Inside Out voice actors; Image courtesy of Pixar; Image source

 

Riley Anderson, the main character of Inside Out; Image source


In his presentation, Sasaki made sure to emphasize the amount of sheer manpower that went into creating the elaborate environments of Inside Out. Working between the dual worlds of both inside and outside the mind, the artists working for Pixar were inspired by the physical appearance of the brain when creating Riley's mind. Production required the combined effort of several different teams, including character design, graphic design, lighting, background design, cloth, stage design, and many more. For all this effort, over two million pixels were created for each second of the movie. Two million, per second!

As a special insider's look into the new film, Sasaki showed the auditorium the first several minutes of Inside Out. I can't really discuss the content, lest I put myself in the legal pathway of Pixar, but you should trust me when I say that it was very funny and very cute.

Concept art for Inside Out; Image source

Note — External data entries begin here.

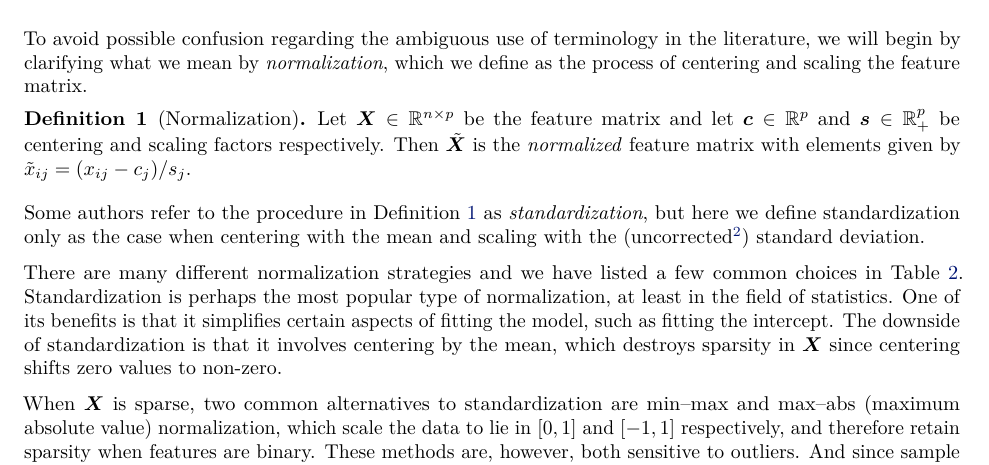
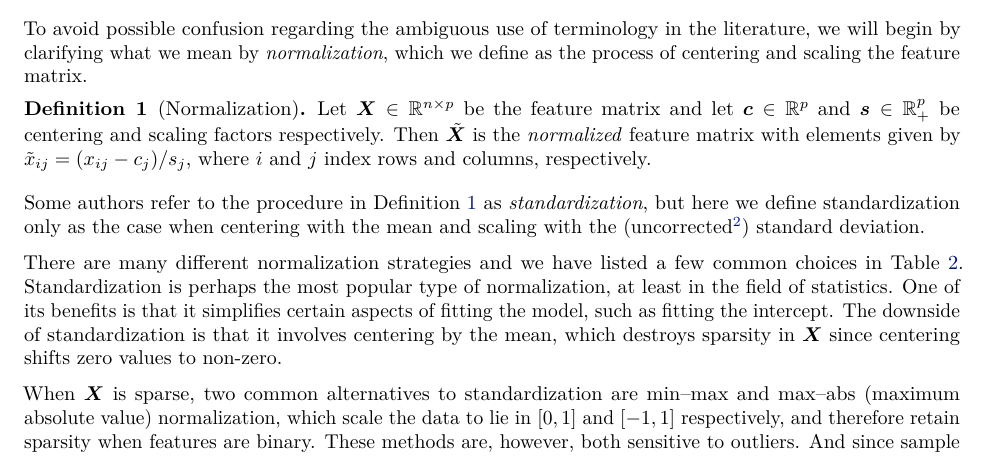
Before and after one commit to jolars/normreg, a LaTeX paper (paper/main.tex, which reads paper/tex/preliminaries.tex): part of page 3 of 36, cut so that both start at the same text. Compiled offline with pdfLaTeX.

Commit message:
feat: clarify i, j indices for design matrix

```diff
--- a/paper/tex/preliminaries.tex
+++ b/paper/tex/preliminaries.tex
@@ -9,7 +10,8 @@ process of centering and scaling the feature matrix.
   \(\vec{c} \in \mathbb{R}^p\) and \(\vec{s} \in \mathbb{R}^p_+\) be centering
   and scaling factors respectively. Then \(\tilde{\bm{X}}\) is the
   \emph{normalized} feature matrix with elements given by
-  \(\tilde{x}_{ij} = (x_{ij} - c_j)/s_j\).
+  \(\tilde{x}_{ij} = (x_{ij} - c_j)/s_j\), where $i$ and $j$ index rows and
+  columns, respectively.
 \end{definition}
 
 Some authors refer to the procedure in \Cref{def:normalization} as \emph{standardization},
```
Also changed, not shown: paper/tex/preliminaries.tex (1 more changed lines).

Following the presentation was a brief Q&A in which Sasaki gave a few tips for success and talked about his work at Pixar. For him, the most important thing he does to improve his work is research. Research pulls him from creative block and adds a knowledgeable background to his character design. He also talked about the importance of believability in designing characters; when Pixar recruited him for Monster's University, they said that his characters seemed very personalized, that they "knew" the types of characters he was creating.

And the most surprising thing about working at Pixar? "I felt like I never left college. I still do late nights, and I still have deadlines.” In a strange way, I find that almost comforting to hear.

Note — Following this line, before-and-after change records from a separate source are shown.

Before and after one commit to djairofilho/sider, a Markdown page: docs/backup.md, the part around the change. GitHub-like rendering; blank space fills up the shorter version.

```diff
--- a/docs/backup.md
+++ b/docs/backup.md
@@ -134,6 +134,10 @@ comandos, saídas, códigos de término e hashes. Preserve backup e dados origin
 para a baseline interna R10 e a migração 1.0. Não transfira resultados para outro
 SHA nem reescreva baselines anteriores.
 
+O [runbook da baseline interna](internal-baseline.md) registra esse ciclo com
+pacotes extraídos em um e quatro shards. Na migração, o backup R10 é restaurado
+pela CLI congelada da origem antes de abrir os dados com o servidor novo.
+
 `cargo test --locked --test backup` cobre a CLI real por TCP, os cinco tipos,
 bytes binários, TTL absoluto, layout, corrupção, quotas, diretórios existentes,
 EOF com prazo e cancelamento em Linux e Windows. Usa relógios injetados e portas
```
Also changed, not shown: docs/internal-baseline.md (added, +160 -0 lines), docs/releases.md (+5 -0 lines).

After the Q&A, I got a chance to sit down privately with Sasaki and to talk to him about his artistic practice.
 

Work by Chris Sasaki; Image source
 

You talked earlier about how shapes and research inform a lot of your character designs. What other things inspire you? What do you look for when designing a character?

I think it depends on what story I'm doing. Let's see . . . if I'm doing a Greek story, I'm going to look up, you know, what are the visuals that make things look "Greek"? Like you could look at the architecture, theatrical masks—I explore the whole world and just am inspired by it. I like to see how I can incorporate those kinds of details into my design, because I feel like all those little things help influence that world.

So it's more dependent on the story itself?

Yeah, whatever story I'm doing I try to find the right things to be inspired by. So I do a lot of research, looking at colors, textures—anything, really. What makes an artist unique is that everyone has their own ways of working, and for me it's finding elements from books and magazines and staying specific to whatever I'm doing. I think that's what makes a character believable—those details.

That's really interesting, because—you know, I'm an animation student—and I find that a lot of the time I just want to go straight into designing the character without doing any research at all. But when you have a background and you have that context, it makes the character so much richer. So, would you say that it's more helpful to have a story first and then design the character?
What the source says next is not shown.